**Required work**: The word "boot" marks the lines to copy; find all of them in the entries below.

**Supplied data**:

============

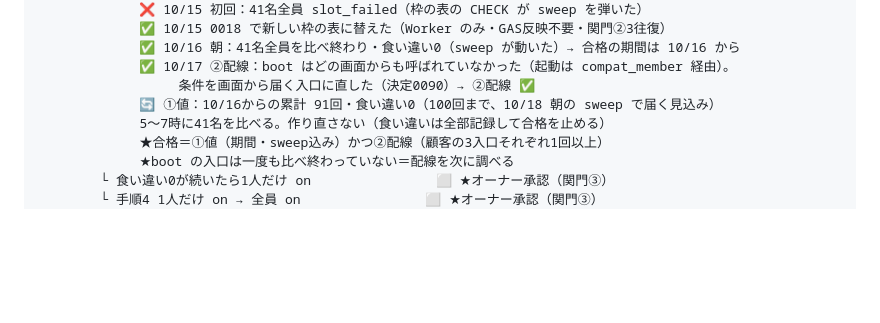
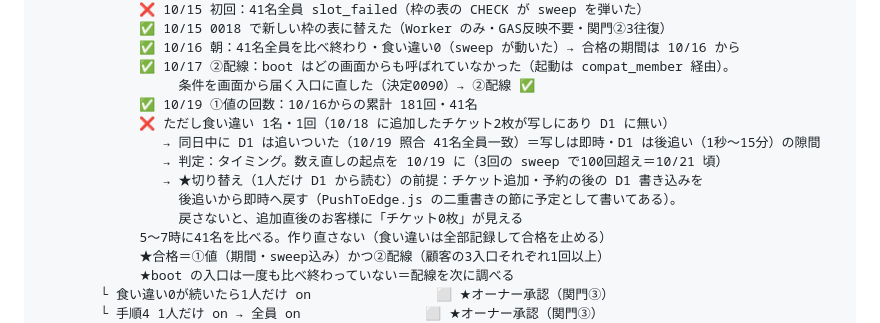
Before and after one commit to tokowakafitness-dev/tokowaka-reservation-v2, a Markdown page: ops/ROADMAP.md, the part around the change. Rendered like a GitHub page; blank space fills up the shorter version.

Commit message:
docs(roadmap): D1 正本化 10/19 の現在地
Co-Authored-By: Claude Opus 5.5 (1M context) <noreply@anthropic.com>

```diff
--- a/ops/ROADMAP.md
+++ b/ops/ROADMAP.md
@@ -127,7 +127,13 @@
              ✅ 10/16 朝：41名全員を比べ終わり・食い違い0（sweep が動いた）→ 合格の期間は 10/16 から
              ✅ 10/17 ②配線：boot はどの画面からも呼ばれていなかった（起動は compat_member 経由）。
                   条件を画面から届く入口に直した（決定0090）→ ②配線 ✅
-             🔄 ①値：10/16からの累計 91回・食い違い0（100回まで、10/18 朝の sweep で届く見込み）
+             ✅ 10/19 ①値の回数：10/16からの累計 181回・41名
+             ❌ ただし食い違い 1名・1回（10/18 に追加したチケット2枚が写しにあり D1 に無い）
+                → 同日中に D1 は追いついた（10/19 照合 41名全員一致）＝写しは即時・D1 は後追い（1秒〜15分）の隙間
+                → 判定：タイミング。数え直しの起点を 10/19 に（3回の sweep で100回超え＝10/21 頃）
+                → ★切り替え（1人だけ D1 から読む）の前提：チケット追加・予約の後の D1 書き込みを
+                  後追いから即時へ戻す（PushToEdge.js の二重書きの節に予定として書いてある）。
+                  戻さないと、追加直後のお客様に「チケット0枚」が見える
              5〜7時に41名を比べる。作り直さない（食い違いは全部記録して合格を止める）
              ★合格＝①値（期間・sweep込み）かつ②配線（顧客の3入口それぞれ1回以上）
              ★boot の入口は一度も比べ終わっていない＝配線を次に調べる
```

============

**Task solution**:
              ✅ 10/17 ②配線：boot はどの画面からも呼ばれていなかった（起動は compat_member 経由）。
              ★boot の入口は一度も比べ終わっていない＝配線を次に調べる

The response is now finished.